======== Records to process

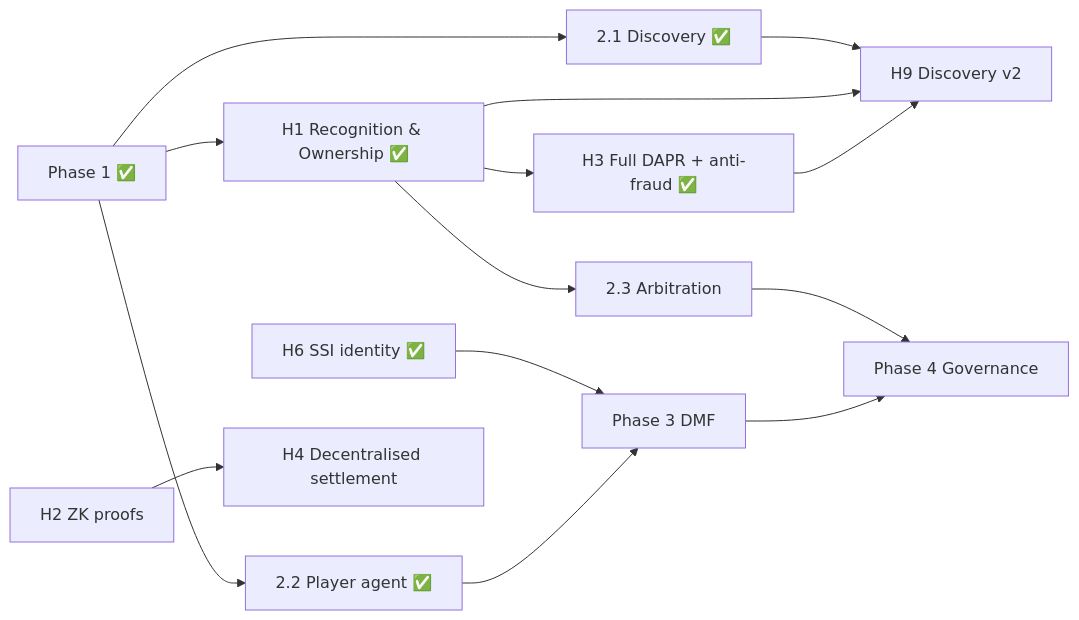
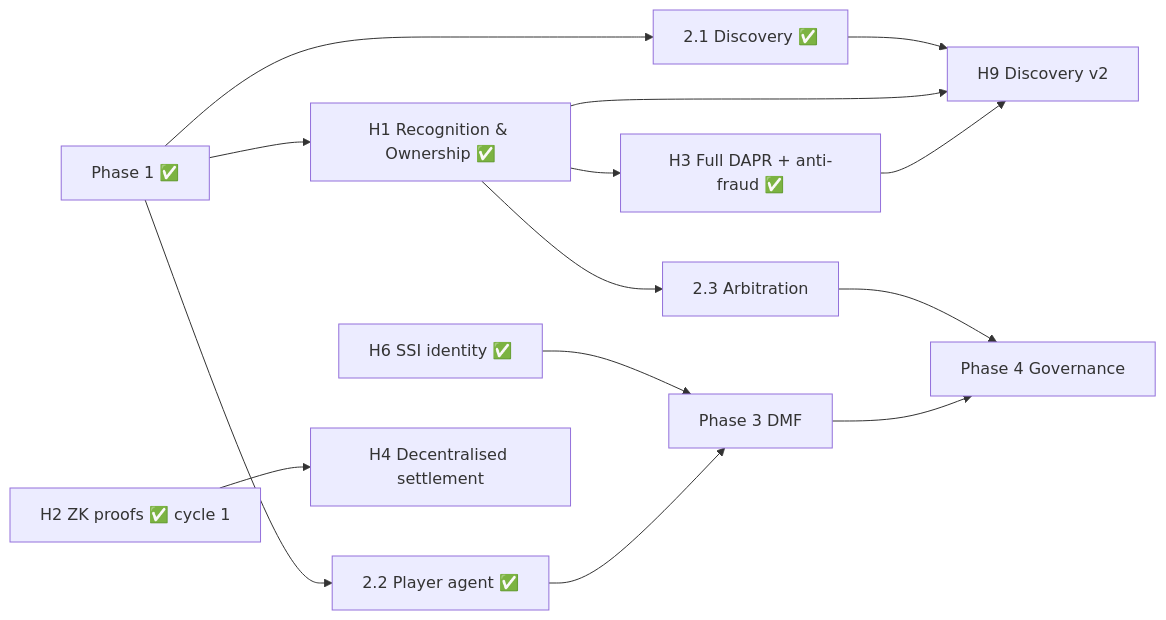
The diagram in docs/roadmap.md (perpetualbits/clean-web-economy), drawn with Mermaid before and after one commit. The commit also changed other lines of this file and 2 other files, not shown here.

Commit message:
Roadmap + project map: H2 cycle 1 (ZK usage proofs) complete

````diff
--- a/docs/roadmap.md
+++ b/docs/roadmap.md
@@ -154,16 +170,16 @@
 ```mermaid
 flowchart LR
   P1[Phase 1 ✅] --> P21[2.1 Discovery ✅]
   P1 --> P22[2.2 Player agent ✅]
   P1 --> H1[H1 Recognition & Ownership ✅]
   P21 --> H9[H9 Discovery v2]
   H1 --> H9
   H1 --> H3[H3 Full DAPR + anti-fraud ✅]
   H1 --> P23[2.3 Arbitration ✅]
   H3 --> H9
   H6[H6 SSI identity ✅] --> P3[Phase 3 DMF]
   P22 --> P3
-  H2[H2 ZK proofs] --> H4[H4 Decentralised settlement]
+  H2[H2 ZK proofs ✅ cycle 1] --> H4[H4 Decentralised settlement]
   P23[2.3 Arbitration] --> P4[Phase 4 Governance]
   P3 --> P4
 ```
````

================

### Exercise prompt
Would you set down the material exactly as it stands, without the pictures?

### Problem solution
The diagram in docs/roadmap.md (perpetualbits/clean-web-economy), drawn with Mermaid before and after one commit. The commit also changed other lines of this file and 2 other files, not shown here.

Commit message:
Roadmap + project map: H2 cycle 1 (ZK usage proofs) complete

````diff
--- a/docs/roadmap.md
+++ b/docs/roadmap.md
@@ -154,16 +170,16 @@
 ```mermaid
 flowchart LR
   P1[Phase 1 ✅] --> P21[2.1 Discovery ✅]
   P1 --> P22[2.2 Player agent ✅]
   P1 --> H1[H1 Recognition & Ownership ✅]
   P21 --> H9[H9 Discovery v2]
   H1 --> H9
   H1 --> H3[H3 Full DAPR + anti-fraud ✅]
   H1 --> P23[2.3 Arbitration ✅]
   H3 --> H9
   H6[H6 SSI identity ✅] --> P3[Phase 3 DMF]
   P22 --> P3
-  H2[H2 ZK proofs] --> H4[H4 Decentralised settlement]
+  H2[H2 ZK proofs ✅ cycle 1] --> H4[H4 Decentralised settlement]
   P23[2.3 Arbitration] --> P4[Phase 4 Governance]
   P3 --> P4
 ```
````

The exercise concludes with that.